When physical disk destruction is not an available option, what is the next best way of ensuring data cannot be recovered from a hard disk?

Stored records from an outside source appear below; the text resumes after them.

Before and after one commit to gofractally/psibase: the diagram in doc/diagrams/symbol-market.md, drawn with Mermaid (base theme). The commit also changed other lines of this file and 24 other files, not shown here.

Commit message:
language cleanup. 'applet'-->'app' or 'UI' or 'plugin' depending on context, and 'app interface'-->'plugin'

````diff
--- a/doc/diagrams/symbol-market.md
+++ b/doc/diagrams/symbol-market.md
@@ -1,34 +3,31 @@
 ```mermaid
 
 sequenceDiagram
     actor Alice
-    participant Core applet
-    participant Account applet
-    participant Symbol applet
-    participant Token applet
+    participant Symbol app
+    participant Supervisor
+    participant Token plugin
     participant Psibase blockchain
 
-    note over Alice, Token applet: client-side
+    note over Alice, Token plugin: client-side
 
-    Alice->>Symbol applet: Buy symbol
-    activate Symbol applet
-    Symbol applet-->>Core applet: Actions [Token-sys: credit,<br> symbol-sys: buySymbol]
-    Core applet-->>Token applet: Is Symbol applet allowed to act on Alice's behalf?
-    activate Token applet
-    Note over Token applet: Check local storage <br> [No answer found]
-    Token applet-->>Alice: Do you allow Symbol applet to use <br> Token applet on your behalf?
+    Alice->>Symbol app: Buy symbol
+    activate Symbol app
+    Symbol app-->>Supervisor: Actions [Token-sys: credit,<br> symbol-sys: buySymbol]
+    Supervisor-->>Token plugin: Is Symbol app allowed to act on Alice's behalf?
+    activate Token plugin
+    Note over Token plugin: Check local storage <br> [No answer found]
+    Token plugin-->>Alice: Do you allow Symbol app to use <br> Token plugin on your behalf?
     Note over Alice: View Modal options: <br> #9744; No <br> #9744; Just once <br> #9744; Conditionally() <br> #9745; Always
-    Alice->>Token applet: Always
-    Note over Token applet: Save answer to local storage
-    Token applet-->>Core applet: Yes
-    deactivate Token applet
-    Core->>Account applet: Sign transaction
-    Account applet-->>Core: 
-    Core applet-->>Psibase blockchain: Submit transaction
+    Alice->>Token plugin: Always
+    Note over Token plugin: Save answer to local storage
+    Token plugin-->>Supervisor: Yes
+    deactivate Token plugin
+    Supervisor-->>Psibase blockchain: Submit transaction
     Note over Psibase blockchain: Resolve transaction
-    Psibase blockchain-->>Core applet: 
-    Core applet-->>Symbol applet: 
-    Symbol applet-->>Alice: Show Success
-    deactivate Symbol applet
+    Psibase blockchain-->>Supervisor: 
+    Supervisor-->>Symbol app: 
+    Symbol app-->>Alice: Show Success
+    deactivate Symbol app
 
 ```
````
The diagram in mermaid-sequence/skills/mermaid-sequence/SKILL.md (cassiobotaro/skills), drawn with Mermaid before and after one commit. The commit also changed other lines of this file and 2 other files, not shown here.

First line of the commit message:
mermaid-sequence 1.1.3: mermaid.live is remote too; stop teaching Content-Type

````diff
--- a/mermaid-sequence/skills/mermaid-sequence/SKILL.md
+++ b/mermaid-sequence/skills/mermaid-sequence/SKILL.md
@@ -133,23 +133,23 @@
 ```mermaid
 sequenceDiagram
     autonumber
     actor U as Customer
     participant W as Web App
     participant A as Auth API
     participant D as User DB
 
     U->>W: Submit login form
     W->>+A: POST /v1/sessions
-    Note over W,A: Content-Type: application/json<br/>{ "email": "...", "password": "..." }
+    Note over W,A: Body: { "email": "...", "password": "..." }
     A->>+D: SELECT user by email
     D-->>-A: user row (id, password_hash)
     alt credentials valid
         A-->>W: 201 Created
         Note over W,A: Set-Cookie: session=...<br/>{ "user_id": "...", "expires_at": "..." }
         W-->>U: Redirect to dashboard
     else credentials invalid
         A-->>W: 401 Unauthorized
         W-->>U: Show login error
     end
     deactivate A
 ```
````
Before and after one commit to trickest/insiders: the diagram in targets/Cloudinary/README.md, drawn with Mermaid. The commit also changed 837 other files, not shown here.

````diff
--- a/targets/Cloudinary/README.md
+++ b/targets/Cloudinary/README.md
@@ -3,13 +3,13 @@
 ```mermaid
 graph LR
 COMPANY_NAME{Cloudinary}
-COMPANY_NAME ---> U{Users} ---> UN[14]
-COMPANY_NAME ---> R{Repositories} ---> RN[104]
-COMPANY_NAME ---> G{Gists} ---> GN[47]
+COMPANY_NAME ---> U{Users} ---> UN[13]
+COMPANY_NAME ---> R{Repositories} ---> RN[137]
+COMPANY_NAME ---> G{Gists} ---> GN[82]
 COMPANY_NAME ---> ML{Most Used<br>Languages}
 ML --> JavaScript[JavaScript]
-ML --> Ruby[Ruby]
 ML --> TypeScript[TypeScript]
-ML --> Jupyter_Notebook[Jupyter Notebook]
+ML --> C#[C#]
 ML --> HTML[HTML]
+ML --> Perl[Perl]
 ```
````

  • In the event that all data cannot be made unrecoverable, please assume that making it unrecoverable at a cost of less than millions of dollars would be a good enough solution. That is, the cost of hiring a forensics team to conduct deep technical work for many weeks, only for a small chance of recovering anything that could be made sense of.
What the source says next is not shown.